To prepare, Jones spends much of his time studying the script of the upcoming practice. His first priority once he gets on the field is to get the call right in the huddle, which is something he did not do much with the Blue Devils. He then draws a quick picture of the play in his head, gets an idea of what the read should be at the line of scrimmage, adjusts his protections, and then it's go time. After practice, the quarterbacks review the tape.

"Me being the young guy, it's a huge opportunity for me to ask questions and to learn," Jones said. "Those are big moments to learn – immediately after practice when you're watching the tape and you can go over what just happened and it's fresh in your mind."

The tutelage from Manning has been well-documented, but there are two other people in the facility making a big impact on the rookie: backup quarterback Alex Tanney and offensive assistant Ryan Roeder.

"Coach Roeder and Alex have helped me a great deal already," Jones said. "I think that whole room with Eli, Kyle [Lauletta], Alex, Coach Roeder, Coach [Mike] Shula, it's been great for me to be with those guys and how much experience everyone has in the room and to learn from them. Alex is a guy who's been in the league for a while and knows how it's supposed to look, knows how you're supposed to prepare.
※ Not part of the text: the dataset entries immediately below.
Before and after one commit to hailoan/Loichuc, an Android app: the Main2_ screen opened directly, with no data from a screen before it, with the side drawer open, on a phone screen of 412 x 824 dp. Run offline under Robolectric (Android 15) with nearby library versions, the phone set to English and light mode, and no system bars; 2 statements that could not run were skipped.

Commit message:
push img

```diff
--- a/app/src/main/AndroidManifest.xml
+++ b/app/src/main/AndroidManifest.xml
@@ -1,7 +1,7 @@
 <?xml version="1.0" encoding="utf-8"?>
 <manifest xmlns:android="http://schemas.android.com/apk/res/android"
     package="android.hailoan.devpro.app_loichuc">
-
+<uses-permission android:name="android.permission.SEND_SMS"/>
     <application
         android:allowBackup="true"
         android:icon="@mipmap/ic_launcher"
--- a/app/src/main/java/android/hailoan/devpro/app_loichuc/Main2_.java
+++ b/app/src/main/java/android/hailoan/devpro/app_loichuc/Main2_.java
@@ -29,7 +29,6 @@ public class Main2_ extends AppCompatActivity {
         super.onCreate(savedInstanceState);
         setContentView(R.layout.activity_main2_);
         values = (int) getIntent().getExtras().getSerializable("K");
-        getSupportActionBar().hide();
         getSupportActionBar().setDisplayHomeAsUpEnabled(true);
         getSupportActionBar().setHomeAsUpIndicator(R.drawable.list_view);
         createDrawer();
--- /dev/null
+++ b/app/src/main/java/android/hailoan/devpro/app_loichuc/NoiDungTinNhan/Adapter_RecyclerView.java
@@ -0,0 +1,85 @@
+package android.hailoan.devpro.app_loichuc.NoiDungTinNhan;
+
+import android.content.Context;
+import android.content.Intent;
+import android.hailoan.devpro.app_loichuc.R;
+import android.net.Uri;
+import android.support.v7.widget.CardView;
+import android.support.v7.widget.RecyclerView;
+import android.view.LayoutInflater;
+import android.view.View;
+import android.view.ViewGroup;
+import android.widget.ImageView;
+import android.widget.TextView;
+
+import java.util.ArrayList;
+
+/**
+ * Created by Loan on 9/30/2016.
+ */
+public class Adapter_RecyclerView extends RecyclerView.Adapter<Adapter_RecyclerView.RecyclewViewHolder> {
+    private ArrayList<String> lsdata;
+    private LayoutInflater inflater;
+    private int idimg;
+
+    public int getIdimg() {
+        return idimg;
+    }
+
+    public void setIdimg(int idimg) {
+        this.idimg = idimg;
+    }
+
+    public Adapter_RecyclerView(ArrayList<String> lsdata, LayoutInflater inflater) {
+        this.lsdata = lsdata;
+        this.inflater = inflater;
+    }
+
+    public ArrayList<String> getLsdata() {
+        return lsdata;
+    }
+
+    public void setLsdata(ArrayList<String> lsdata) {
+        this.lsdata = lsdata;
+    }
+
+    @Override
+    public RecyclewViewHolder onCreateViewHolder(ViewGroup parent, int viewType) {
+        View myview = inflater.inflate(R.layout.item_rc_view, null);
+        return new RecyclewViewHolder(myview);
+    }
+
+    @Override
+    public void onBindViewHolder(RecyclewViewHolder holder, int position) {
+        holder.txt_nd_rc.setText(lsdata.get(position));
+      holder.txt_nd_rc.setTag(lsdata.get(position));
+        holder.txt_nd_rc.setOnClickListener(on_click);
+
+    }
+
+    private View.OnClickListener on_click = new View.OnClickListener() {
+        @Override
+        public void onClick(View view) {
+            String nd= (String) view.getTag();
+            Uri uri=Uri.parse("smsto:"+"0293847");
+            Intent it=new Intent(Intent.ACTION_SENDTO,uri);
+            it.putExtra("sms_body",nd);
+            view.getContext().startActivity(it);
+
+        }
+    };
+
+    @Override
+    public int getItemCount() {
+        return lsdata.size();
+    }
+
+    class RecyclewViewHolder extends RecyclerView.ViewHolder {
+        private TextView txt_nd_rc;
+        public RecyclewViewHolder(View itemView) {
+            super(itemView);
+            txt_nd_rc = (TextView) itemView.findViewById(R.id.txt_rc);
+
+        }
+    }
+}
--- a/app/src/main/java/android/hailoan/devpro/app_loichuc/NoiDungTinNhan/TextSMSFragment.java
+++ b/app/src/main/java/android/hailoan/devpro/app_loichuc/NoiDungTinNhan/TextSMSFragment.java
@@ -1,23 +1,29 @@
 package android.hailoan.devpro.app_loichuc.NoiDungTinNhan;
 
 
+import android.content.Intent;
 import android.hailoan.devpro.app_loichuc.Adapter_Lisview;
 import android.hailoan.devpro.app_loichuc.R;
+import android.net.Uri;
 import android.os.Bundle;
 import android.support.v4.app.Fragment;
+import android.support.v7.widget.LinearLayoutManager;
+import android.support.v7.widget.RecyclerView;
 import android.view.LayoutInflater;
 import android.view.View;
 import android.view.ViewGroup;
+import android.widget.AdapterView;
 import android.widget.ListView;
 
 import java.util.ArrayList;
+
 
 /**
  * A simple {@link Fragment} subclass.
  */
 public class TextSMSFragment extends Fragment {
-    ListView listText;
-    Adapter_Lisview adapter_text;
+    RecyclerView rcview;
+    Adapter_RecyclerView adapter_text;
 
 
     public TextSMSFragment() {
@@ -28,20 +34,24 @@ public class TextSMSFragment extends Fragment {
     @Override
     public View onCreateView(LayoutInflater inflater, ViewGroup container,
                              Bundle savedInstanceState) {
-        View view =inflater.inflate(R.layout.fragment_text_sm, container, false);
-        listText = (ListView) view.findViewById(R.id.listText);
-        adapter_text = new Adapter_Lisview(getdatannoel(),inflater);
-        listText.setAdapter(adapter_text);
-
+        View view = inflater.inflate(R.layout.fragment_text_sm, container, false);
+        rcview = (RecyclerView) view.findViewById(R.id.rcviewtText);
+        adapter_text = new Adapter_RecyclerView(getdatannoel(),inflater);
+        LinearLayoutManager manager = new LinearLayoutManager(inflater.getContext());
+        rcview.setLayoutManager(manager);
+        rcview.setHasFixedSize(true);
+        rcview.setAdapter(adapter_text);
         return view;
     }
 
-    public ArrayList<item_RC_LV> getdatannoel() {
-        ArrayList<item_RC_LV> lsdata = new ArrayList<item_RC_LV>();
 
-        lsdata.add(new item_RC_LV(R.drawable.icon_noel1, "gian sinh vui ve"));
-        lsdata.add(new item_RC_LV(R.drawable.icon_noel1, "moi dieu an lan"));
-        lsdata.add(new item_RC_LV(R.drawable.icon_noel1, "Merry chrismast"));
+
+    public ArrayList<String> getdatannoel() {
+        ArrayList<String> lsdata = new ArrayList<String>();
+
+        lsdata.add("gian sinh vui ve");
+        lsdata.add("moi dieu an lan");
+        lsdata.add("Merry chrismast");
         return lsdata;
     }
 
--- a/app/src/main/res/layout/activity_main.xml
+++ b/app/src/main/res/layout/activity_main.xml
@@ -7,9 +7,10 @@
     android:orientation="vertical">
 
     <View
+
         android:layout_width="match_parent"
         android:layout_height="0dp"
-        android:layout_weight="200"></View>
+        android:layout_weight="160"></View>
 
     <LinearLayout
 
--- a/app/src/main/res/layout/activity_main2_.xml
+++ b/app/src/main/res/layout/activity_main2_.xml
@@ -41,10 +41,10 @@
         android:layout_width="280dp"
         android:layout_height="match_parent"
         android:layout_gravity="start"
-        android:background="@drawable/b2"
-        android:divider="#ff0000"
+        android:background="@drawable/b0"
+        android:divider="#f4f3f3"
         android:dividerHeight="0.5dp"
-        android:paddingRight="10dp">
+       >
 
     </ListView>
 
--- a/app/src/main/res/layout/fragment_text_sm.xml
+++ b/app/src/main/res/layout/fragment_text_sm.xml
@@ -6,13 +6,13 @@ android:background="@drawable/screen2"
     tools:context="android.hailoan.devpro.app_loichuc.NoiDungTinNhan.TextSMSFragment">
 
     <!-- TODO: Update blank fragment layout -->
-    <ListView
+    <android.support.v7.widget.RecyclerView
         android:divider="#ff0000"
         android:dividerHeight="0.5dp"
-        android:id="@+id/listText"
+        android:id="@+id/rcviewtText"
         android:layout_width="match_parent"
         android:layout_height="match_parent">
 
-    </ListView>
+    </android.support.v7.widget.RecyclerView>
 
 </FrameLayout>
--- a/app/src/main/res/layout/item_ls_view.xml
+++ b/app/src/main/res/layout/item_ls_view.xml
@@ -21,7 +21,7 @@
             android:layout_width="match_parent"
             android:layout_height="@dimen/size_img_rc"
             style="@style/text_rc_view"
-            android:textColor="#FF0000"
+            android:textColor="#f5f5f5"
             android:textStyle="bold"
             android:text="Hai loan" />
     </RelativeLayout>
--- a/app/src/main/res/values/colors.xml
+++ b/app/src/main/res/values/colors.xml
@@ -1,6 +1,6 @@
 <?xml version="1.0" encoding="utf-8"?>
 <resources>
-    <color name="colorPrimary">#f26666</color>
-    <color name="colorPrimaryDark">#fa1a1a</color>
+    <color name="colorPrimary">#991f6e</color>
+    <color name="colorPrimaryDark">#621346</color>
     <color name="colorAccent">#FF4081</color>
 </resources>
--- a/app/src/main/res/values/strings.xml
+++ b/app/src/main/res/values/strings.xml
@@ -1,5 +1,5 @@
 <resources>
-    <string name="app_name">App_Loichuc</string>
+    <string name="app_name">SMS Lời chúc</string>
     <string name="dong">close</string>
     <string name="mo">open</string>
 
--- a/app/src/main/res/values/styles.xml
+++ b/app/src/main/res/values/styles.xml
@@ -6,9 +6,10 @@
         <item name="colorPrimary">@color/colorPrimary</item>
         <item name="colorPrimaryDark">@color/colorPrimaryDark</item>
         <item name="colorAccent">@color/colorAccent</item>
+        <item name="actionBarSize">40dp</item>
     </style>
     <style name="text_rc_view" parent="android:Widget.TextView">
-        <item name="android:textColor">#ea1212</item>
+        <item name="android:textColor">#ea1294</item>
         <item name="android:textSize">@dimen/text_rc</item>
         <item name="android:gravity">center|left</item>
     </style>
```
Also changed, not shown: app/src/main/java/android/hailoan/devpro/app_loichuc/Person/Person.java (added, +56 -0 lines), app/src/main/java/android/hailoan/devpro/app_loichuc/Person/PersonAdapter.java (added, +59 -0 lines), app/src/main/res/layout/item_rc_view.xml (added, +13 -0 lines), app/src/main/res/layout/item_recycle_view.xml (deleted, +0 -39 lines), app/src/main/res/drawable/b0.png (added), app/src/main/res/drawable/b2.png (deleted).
He's helped me a lot within that preparation aspect for practice and taught me a few things in how he prepares and what kind of helps him get ready in reviewing the script. Coach Roeder has helped me a great deal, too, in just learning the offense and working with me to make sure I'm moving along and learning at the pace I need to."

Defensive coordinator James Bettcher is also helping Jones, albeit indirectly. His scheme provides many looks for Jones to dissect.

"It's good for a young guy," Jones said. "This is my first exposure to NFL defenses, and the fact that our defense can be so multiple and do a whole lot of different things is an opportunity for me to learn. It's been an adjustment, like it all has, just trying to learn as quick as I can. But yeah, it's good exposure early to have to learn that style of defense and as many different looks as he has."

Jones attributes his quick-thinking partly to the fact that he was a late bloomer in high school. He played on varsity as a 5-foot-10, 150-pound sophomore.

"At that size, I could never throw the ball very hard or very far, so I had to work on different things in putting the ball where I wanted to put it," Jones said. "Focus on making sure I was on time, because if I wasn't, someone was going to over-run my arm and that kind of stuff. I remember I used to get hit pretty good playing against some guys a lot bigger than you, so you learn to get up and shake it off."

Jones hit his growth spurt as a junior, eventually settling into the 6-foot-5, 221-pound frame he has today. But those hits he took when he was younger only made him tougher, a trademark of his scouting report.

The greatest demonstration of his toughness came last Sept. 8 when he broke his collarbone during a victory over Northwestern. He returned Sept. 29 and played a complete game against Virginia Tech. The year before, Jones played with a broken – not cracked – rib.

"I think that's a critical part to being a good football player, particularly a good quarterback," Jones said. "Obviously with someone like Eli who has played as long as he has, I think you can see pretty clearly where toughness can get you."